—Am I Being Crazy?
My boyfriend Tom and I are both bisexual, and I am also nonbinary. We’re both out to our respective families, and it’s been a mixed bag for both of us. My parents don’t use my pronouns, but I can correct them at least. Tom’s family seems to have more of a “don’t ask, don’t tell” policy, although his dad once told him he couldn’t accept it if Tom ever came home with a man.
We’re flying out for our college commencement ceremony in just a couple weeks, and both our families will be attending (his family actually lives an hour away from our school). I’m not out to his parents, and not confident coming out will be anything but difficult, based on their past comments on gender and sexuality (not really hateful but definitely not accepting). I’ve been fine remaining closeted since we rarely see them, and they really are lovely people, but commencement has brought up this issue that I had hoped to put off for a while longer.
I’m fairly certain that coming out to his parents would change all of our relationships, and possibly not for the better. When I mentioned this to Tom, he got defensive. He really wants us to give his parents the benefit of the doubt, but it just seems so complicated. Can I ask him to speak with them before I see them? Or is that unreasonable? Does it have to be something I handle myself?
—In and Out
Dear In and Out,
It’s fair (and probably lower stress for everyone) to ask Tom to speak to his parents and let them know about your pronouns before graduation. But if he wants to tell them in person and think they’ll handle it well, I’d probably trust him. He knows them, and if he doesn’t think they’ll cause a relationship-damaging scene at the event, he’s probably right.
But this isn’t the last time the question of how to navigate the negative reaction that may or may not accompany sharing your gender identity and pronouns might come up. I think you should see this situation as a test of your compatibility with Tim. If you don’t feel he’s on the same page, or respects where you’re coming from when it comes to coming out, that should tell you a lot about whether this is a relationship that should continue after graduation.
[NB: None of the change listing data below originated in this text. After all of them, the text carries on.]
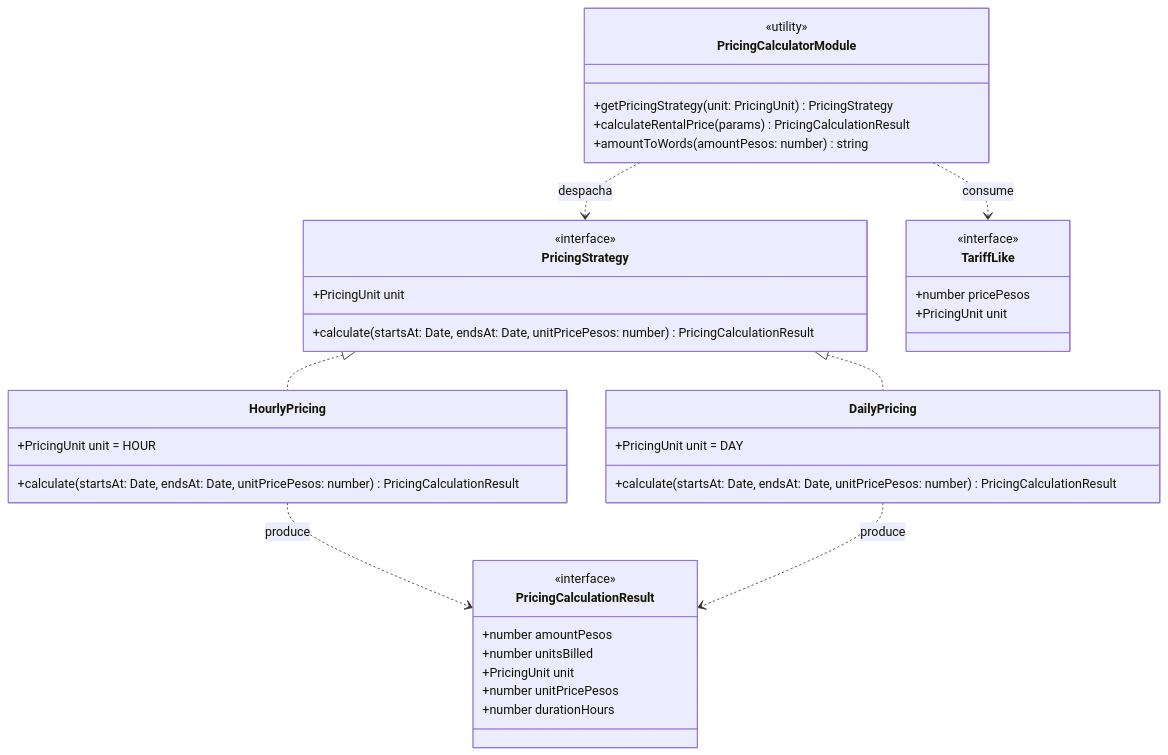
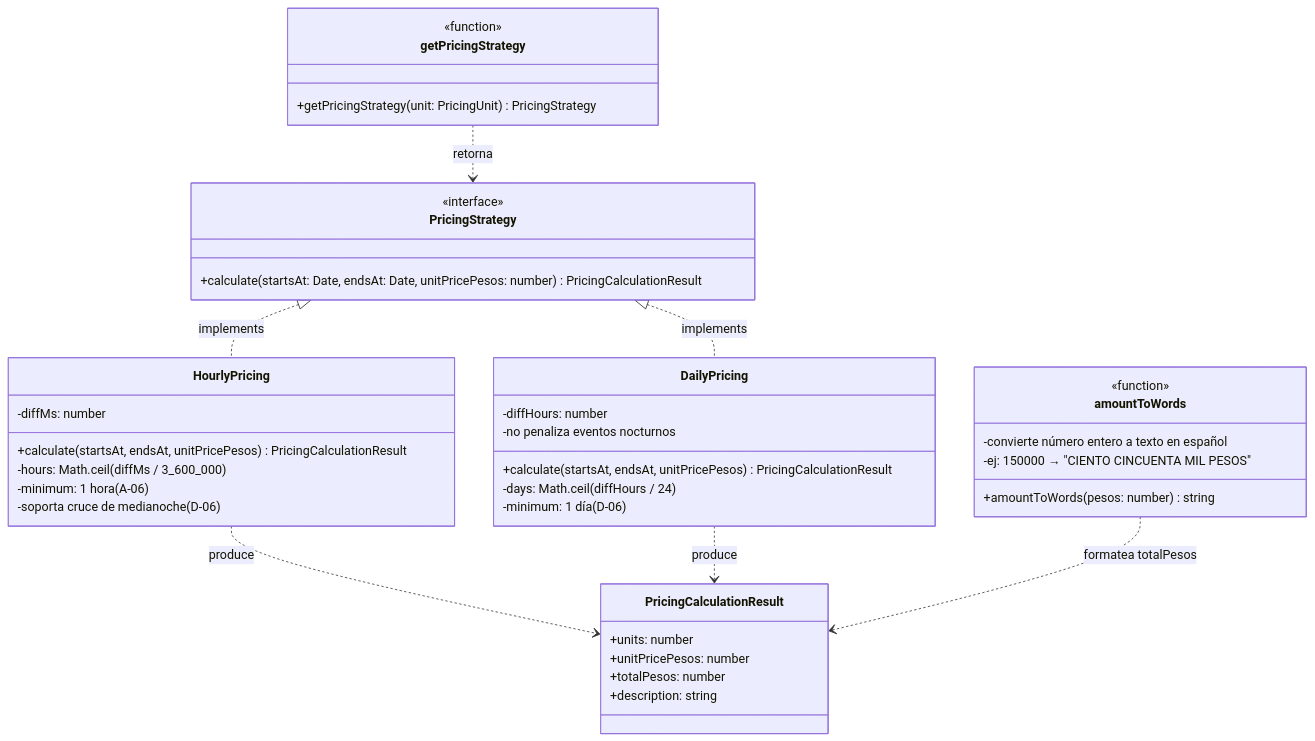
Before and after one commit to JuanArias0413/ProyectoIngesoft: the fifth of 8 diagrams in docs/ARCHITECTURE.md, drawn with Mermaid. The commit also changed other lines of this file, not shown here.

Commit message:
docs(architecture): improve diagrams with concrete classes, full ER model, and sequence flows

````diff
--- a/docs/ARCHITECTURE.md
+++ b/docs/ARCHITECTURE.md
@@ -566,47 +505,49 @@
 ```mermaid
 classDiagram
     class PricingStrategy {
         <<interface>>
-        +PricingUnit unit
-        +calculate(startsAt: Date, endsAt: Date, unitPricePesos: number) PricingCalculationResult
-    }
-
-    class HourlyPricing {
-        +PricingUnit unit = HOUR
-        +calculate(startsAt: Date, endsAt: Date, unitPricePesos: number) PricingCalculationResult
-    }
-
-    class DailyPricing {
-        +PricingUnit unit = DAY
         +calculate(startsAt: Date, endsAt: Date, unitPricePesos: number) PricingCalculationResult
     }
 
     class PricingCalculationResult {
-        <<interface>>
-        +number amountPesos
-        +number unitsBilled
-        +PricingUnit unit
-        +number unitPricePesos
-        +number durationHours
+        +units: number
+        +unitPricePesos: number
+        +totalPesos: number
+        +description: string
     }
 
-    class TariffLike {
-        <<interface>>
-        +number pricePesos
-        +PricingUnit unit
+    class HourlyPricing {
+        +calculate(startsAt, endsAt, unitPricePesos) PricingCalculationResult
+        -diffMs: number
+        -hours: Math.ceil(diffMs / 3_600_000)
+        -minimum: 1 hora (A-06)
+        -soporta cruce de medianoche (D-06)
     }
 
-    class PricingCalculatorModule {
-        <<utility>>
-        +getPricingStrategy(unit: PricingUnit) PricingStrategy
-        +calculateRentalPrice(params) PricingCalculationResult
-        +amountToWords(amountPesos: number) string
+    class DailyPricing {
+        +calculate(startsAt, endsAt, unitPricePesos) PricingCalculationResult
+        -diffHours: number
+        -days: Math.ceil(diffHours / 24)
+        -minimum: 1 día (D-06)
+        -no penaliza eventos nocturnos
     }
 
-    PricingStrategy <|.. HourlyPricing
-    PricingStrategy <|.. DailyPricing
+    class getPricingStrategy {
+        <<function>>
+        +getPricingStrategy(unit: PricingUnit) PricingStrategy
+    }
+
+    class amountToWords {
+        <<function>>
+        +amountToWords(pesos: number) string
+        -convierte número entero a texto en español
+        -ej: 150000 → "CIENTO CINCUENTA MIL PESOS"
+    }
+
+    PricingStrategy <|.. HourlyPricing : implements
+    PricingStrategy <|.. DailyPricing : implements
+    getPricingStrategy ..> PricingStrategy : retorna
     HourlyPricing ..> PricingCalculationResult : produce
     DailyPricing ..> PricingCalculationResult : produce
-    PricingCalculatorModule ..> PricingStrategy : despacha
-    PricingCalculatorModule ..> TariffLike : consume
+    amountToWords ..> PricingCalculationResult : formatea totalPesos
 ```
````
What are appropriate boundaries related to sex and drug use, and am I crazy for mine? Last night I hung out with my boyfriend. He didn’t work that day, but I did, so I went to bed a couple of hours before him. He stayed up and smoked weed before joining me in bed. I woke up, he started making some moves, and I asked if he’d been smoking or was high. He said yes, and I said that I’d rather not have sex, then. I was sober, and something about having sex with someone who’s high seems off. He said that was silly since he was giving consent, but I think that if it had been me and I was drunk and my boyfriend had sex with me anyway, it would be highly questionable territory, and I feel like the same standard applies here. Am I being a prude?